Can You Pack a Mummified Head in Your Carry-On? Ask TSA.

Traveling can be a real headache, but the TSA's cheeky Instagram account is here to help.

U.S. airlines carried approximately 823 million passengers in 2016—an all-time high. But before a passenger can board a plane, each is required to undergo a rigorous inspection process carried out by the Transportation Security Administration (TSA).

TSA agents confiscate thousands of prohibited items per day from airports across the country, ranging from the bizarre to the disconcerting. These items, featured on TSA’s Instagram account, have garnered the attention of more than 700,000 followers and growing.

“It almost looks like we’re in the entertainment business at times,” says Bob Burns, lead social media specialist with the TSA Office of Public Affairs and the man behind the account’s cheeky posts. After leaving his rock band in 2002, Burns originally joined TSA as a screener and later started the Instagram account in 2013—his idea to educate the public in a more engaging way.

“Everyone’s had that teacher where you’re afraid to ask questions because you’ll get criticized or yelled at. The human tone of our Instagram account makes us more approachable,” Burns says. “The majority of our photos are prohibited items and strange things … we try to use that as a teaching moment: A chainsaw is not allowed in your carry-on bag.”

Burns receives a weekly rundown of confiscated items that have generated incident reports—large knives, incendiaries, and guns among others—and selects photos from a never-ending goldmine of content. It also acts as a deterrent by showing potential offenders that these items will be found and taken, Burns says.
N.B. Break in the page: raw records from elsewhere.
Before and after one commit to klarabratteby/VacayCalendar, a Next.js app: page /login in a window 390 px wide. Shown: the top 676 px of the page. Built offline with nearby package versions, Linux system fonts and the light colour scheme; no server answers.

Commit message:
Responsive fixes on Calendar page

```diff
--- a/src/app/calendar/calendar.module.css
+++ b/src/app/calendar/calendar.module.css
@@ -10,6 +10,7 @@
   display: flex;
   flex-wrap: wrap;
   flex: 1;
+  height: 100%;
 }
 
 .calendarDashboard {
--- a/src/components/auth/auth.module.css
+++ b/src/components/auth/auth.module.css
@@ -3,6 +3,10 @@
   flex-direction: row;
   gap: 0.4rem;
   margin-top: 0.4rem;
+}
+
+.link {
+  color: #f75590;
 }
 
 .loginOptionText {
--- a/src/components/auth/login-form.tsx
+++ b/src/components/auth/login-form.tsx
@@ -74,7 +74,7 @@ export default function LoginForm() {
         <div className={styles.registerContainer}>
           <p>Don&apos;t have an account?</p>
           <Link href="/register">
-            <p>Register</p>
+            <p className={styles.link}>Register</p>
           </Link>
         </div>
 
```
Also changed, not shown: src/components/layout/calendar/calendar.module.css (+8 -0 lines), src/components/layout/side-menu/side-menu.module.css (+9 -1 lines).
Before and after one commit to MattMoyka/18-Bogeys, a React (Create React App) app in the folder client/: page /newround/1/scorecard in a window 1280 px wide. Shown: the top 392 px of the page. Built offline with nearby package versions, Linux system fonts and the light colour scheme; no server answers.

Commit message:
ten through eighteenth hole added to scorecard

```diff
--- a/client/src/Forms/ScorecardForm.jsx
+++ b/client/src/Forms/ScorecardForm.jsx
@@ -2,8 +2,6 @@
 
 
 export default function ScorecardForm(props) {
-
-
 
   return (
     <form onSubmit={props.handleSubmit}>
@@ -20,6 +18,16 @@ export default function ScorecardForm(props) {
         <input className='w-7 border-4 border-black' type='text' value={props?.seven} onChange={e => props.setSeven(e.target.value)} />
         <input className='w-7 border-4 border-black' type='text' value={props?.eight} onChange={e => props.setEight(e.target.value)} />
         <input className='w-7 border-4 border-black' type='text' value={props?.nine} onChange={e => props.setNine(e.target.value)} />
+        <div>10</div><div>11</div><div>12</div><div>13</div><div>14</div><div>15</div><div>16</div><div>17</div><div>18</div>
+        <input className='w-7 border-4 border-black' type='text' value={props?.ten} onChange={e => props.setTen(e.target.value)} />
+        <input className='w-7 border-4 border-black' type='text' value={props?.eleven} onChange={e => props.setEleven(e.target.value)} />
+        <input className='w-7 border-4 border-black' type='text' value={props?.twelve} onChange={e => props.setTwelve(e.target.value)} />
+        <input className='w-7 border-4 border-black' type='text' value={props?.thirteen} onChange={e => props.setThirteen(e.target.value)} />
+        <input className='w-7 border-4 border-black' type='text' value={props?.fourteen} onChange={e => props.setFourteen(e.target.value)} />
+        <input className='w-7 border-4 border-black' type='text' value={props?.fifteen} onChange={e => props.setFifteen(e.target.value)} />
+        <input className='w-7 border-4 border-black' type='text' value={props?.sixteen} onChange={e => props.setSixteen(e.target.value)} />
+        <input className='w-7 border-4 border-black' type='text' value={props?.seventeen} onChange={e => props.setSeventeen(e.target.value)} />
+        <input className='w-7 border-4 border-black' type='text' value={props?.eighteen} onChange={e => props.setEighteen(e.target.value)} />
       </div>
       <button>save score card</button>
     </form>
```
But sometimes the TSA’s most-loved posts aren’t the prohibited items. “In Atlanta a passenger approached the checkpoint with a rotting corpse dummy that was a prop for the Texas Chainsaw Massacre 2,” he recalls. “Imagine this person walking through the airport with this corpse in a wheelchair. Luckily enough it was able to fit through the X-ray.”

Burns also fields a fair share of strange questions. “[One] that baffled me—I don’t know if they were being funny or they were being serious—they sent us a picture of a potato and asked if they could travel with their potato,” he recalls. “We said ‘Sure, bring your potato!’” In fact, passengers now have a direct line to TSA through more channels than ever, including their new AskTSA Twitter and Facebook Messenger accounts.

In 2017, the account was nominated for two Webby Awards in the “humor” and “weird” social media categories—a testament to the internet’s love for TSA’s one-of-a-kind Instagram.

Ultimately, Burns wants to make people smile amidst the stresses of travel and show passengers that TSA agents are just like them. “We are humans,” he says. “We’re not just nameless evil people on a Death Star.”


Follow Nat Geo Travel

Newsletters

Get exclusive updates, insider tips, and special discounts on travel and more.

Sign Up Now

Subscribe Now

 


Trips With Nat Geo